The death toll in the Sydney nursing home fire allegedly started by a staff member has risen to six after a 79-year-old woman died of her injuries yesterday.
The woman, who has not been named, died in Liverpool Hospital, in western Sydney. Several elderly residents of the Quakers Hill Nursing Home are still in a critical condition after Friday's blaze, which police allege was started when 35-year-old registered nurse Roger Dean set fire to bedsheets in two rooms.
As authorities struggled to rehouse survivors in other aged care facilities, the New South Wales Premier, Barry O'Farrell, ordered a report on the screening of nursing home staff, as well as the "physical structure" of homes and retirement villages.
Police have refused to confirm reports that Dean was interviewed by officers about a separate matter, reportedly an alleged theft, the night before the fire. According to local media, he left his previous job at another nursing home after a dispute with management.
AdvertisementAdvertise with NZME.
One of the rooms where the two separate fires started was empty, while the other was occupied by Alma Smith, 73, and another woman yet to be identified. Both died at the scene, as did another woman. Lola Bennett, 86, died in hospital later on Friday, while 97-year-old Ella Wood died in hospital on Saturday. Dean said nothing when he made a brief appearance in Parramatta Court via video link on Saturday.
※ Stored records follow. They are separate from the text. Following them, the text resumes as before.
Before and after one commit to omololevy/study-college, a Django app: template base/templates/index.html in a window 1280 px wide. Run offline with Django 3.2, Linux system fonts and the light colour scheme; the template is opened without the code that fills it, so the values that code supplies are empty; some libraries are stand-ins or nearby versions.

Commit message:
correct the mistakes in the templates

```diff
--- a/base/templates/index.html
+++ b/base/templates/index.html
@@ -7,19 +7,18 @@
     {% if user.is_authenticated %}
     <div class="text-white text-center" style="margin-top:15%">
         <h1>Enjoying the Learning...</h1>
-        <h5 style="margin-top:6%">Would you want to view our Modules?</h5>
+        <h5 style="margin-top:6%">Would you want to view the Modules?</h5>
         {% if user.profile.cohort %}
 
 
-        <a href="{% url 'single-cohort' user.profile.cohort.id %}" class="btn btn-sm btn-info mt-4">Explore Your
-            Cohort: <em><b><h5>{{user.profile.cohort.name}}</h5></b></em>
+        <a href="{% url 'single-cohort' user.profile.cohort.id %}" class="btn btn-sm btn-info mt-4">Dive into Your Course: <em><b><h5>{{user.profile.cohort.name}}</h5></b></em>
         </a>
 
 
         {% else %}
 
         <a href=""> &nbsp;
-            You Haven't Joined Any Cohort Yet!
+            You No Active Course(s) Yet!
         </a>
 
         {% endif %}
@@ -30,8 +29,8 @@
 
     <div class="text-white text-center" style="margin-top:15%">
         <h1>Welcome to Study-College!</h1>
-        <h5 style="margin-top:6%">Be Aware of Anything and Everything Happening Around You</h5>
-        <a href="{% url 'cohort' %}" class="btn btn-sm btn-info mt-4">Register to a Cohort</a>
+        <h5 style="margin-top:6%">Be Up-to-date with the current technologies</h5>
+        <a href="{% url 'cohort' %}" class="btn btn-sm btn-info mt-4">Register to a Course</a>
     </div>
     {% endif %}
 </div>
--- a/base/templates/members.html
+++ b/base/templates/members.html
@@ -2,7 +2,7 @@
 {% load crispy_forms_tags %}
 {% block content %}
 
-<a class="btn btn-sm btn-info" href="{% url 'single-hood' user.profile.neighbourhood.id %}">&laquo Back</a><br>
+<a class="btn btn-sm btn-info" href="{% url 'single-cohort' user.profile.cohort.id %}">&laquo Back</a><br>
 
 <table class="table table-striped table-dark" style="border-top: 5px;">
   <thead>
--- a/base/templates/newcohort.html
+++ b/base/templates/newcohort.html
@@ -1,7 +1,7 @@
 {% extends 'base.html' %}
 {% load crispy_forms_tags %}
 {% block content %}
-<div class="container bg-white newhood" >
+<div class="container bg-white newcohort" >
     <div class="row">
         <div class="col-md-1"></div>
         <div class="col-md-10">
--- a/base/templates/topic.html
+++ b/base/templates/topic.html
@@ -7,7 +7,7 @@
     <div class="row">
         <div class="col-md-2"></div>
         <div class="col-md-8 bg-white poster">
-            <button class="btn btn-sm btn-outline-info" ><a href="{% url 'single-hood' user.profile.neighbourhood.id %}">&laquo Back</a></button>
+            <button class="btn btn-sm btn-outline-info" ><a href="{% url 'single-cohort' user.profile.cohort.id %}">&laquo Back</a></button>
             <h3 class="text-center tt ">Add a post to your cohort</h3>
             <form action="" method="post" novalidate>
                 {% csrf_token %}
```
He did not apply for bail, and was remanded in custody to appear in court again on Thursday.
Fighting their way through thick smoke, fire officers and police evacuated nearly 90 old people, some of them weak, blind or suffering from dementia.
Speaking in Bali, where she was attending the East Asia Summit, the Australian Prime Minister, Julia Gillard, expressed sympathy for victims and their relatives. "To imagine frail elderly people caught up in a fire like that, at risk of being engulfed by the flames, is truly horrifying," she said.
Gary Green, whose father, Reg, survived, told the Sunday Telegraph he had been covered in soot and had to have his clothes cut off him.
The Australian reported that five homes owned by Domain Principal Group, which runs the Quakers Hill facility, had received sanction notices from the NSW Department of Health and Ageing for failing to comply with regulations.